In Ephesians 6:10-18, Paul writes:
Put on the full armor of God so that you can take your stand against the devil's schemes. For our struggle is not against flesh and blood, but against the rulers, against the authorities, against the powers of this dark world and against the spiritual forces of evil in the heavenly realms. Therefore put on the full armor of God, so that when the day of evil comes, you may be able to stand your ground, and after you have done everything, to stand. Stand firm then, with the belt of truth buckled around your waist, with the breastplate of righteousness in place, and with your feet fitted with the readiness that comes from the gospel of peace. In addition to all this, take up the shield of faith, with which you can extinguish all the flaming arrows of the evil one. Take the helmet of salvation and the sword of the Spirit, which is the word of God. And pray in the Spirit on all occasions with all kinds of prayers and requests.
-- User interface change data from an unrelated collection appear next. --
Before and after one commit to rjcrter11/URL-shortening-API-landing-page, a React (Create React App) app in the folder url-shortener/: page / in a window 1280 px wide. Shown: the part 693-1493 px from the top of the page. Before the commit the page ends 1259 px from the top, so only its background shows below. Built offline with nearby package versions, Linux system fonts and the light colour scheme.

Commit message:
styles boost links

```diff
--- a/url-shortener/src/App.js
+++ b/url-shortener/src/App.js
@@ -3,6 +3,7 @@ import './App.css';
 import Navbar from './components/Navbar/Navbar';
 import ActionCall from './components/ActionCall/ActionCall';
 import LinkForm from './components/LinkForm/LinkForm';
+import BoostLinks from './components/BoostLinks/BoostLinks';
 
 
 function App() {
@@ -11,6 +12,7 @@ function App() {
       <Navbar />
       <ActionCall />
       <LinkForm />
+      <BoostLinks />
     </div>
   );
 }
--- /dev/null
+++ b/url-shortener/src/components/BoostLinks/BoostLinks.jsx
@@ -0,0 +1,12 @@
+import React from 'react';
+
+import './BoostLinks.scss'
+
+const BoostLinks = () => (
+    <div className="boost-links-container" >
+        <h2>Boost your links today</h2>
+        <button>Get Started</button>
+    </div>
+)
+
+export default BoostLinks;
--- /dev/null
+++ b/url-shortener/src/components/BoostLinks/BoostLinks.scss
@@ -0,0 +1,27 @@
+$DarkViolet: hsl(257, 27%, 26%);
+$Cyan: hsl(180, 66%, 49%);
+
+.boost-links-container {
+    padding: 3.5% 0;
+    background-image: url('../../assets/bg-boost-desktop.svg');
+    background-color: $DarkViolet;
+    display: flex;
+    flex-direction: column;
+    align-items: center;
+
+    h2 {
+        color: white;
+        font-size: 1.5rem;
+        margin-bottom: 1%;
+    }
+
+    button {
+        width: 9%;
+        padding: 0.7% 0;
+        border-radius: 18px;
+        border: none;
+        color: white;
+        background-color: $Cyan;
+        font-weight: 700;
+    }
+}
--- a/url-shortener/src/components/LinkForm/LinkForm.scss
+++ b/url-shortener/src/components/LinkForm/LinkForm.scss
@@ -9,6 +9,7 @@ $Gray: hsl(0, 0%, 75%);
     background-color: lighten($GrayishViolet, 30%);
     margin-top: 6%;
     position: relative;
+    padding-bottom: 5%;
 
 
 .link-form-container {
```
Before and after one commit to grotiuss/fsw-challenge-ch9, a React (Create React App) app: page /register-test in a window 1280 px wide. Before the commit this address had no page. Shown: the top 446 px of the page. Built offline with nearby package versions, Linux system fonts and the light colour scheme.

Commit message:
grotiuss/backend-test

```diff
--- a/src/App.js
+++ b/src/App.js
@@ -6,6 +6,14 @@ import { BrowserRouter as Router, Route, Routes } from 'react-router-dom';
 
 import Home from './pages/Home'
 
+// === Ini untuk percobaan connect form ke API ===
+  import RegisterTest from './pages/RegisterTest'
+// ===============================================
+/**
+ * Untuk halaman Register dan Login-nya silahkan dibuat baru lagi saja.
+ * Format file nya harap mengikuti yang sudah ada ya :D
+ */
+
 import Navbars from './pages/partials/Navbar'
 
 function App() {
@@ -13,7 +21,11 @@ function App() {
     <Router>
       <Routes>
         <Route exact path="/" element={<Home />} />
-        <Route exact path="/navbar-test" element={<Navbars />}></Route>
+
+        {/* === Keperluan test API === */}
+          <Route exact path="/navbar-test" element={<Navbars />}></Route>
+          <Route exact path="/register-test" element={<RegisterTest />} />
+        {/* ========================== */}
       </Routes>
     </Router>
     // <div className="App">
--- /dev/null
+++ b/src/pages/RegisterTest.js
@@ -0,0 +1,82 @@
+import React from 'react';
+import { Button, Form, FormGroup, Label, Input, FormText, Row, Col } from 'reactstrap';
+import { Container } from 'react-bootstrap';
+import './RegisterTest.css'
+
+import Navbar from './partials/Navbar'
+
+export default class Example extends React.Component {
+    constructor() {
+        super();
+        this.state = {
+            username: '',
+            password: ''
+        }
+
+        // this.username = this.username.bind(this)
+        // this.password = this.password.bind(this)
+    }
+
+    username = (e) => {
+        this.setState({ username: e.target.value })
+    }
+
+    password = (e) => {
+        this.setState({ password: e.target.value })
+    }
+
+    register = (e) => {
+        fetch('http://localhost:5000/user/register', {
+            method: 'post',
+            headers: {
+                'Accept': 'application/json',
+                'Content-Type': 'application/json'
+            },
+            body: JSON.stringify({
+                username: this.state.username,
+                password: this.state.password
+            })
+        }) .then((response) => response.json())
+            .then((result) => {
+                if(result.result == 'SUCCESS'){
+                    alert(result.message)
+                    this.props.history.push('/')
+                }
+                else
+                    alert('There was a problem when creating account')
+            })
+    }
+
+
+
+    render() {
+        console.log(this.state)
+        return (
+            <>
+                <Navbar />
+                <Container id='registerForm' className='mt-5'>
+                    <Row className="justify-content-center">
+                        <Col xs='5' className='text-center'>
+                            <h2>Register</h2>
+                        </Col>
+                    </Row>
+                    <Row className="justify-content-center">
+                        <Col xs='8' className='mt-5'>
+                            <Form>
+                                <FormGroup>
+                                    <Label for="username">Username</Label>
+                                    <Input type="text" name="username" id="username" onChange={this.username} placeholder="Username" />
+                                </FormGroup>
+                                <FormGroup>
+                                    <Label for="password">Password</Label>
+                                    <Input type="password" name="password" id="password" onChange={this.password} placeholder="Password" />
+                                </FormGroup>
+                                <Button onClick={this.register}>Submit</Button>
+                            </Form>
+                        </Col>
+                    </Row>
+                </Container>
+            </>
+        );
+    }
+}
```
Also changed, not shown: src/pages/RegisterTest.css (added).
As I spend time in the Word, I find it strengthens me for the difficult times. I learn more of Jesus' nature as I drink from the living water of scripture. I am better able to live the servant leadership to which he calls me. Time in meditation allows me to better grasp the lessons God wants me to learn from the difficult times.
I've learned to pray for people in the situations that are tormenting me at the moment. Often the still, small voice leads me to act in ways I would not have been able to do on my own. Fasting provides clarity of thought that I’ve rarely experienced otherwise. Focusing on the suffering Jesus experienced, although blameless, helps me see that any unfair suffering I encounter is insignificant in comparison.
All in all, practicing the spiritual disciplines gives us the energy, persistence and perseverance to endure the difficult times, the storms of our lives. Through tests and trials, our faith is strengthened. God promises us He will accompany us. He gives us strength to survive anything that comes our way.
However, we cannot hear or believe these promises if we don't spend time listening to His word and the still, small voice of His Spirit that comes when we make time for quiet reflection, meditation and prayer. So, put on the armor of God, and it will prepare you and give you courage for any difficulties you may face.
TAKE A MOMENT How do you best hear the voice of God? Do you spend time in meditation, listening for the still, small voice? Time in other forms of prayer? Reading the scriptures? Serving the poor?
Unfortunately, when I started my change effort, I was not steeped in these disciplines. I had never been challenged to embrace discipleship, so I was working from my own strength. In later years, I could look back and see my errors. I had failed at the starting line.
A year after the great conflict, I was at a conference with Bill Easum, one of the best-known church consultants in denominational circles. I heard him spend half a day explaining how churches move through transformation. At lunch, I came up to him and asked, “I’ve been trying to bring transformation, but all I did was bring conflict. I think I started in the wrong place. Where does this start?”
Bill replied, “Transformation always starts with spiritual leadership. Without spiritual leaders at the helm, the effort will ultimately fail.” I remember thinking, “I wish I knew that a year ago.” As I look back, I see tremendous pain in the wake of my early efforts to bring change to church. At the root of much of that pain was my own need to be important and do something significant with God’s will for the church. But that revelation didn’t come until much later.
What have you done to make spiritual leadership an expectation of those in formal leadership at your church? Do you have a process to make sure spiritual leaders are drawn into your formal leadership circle?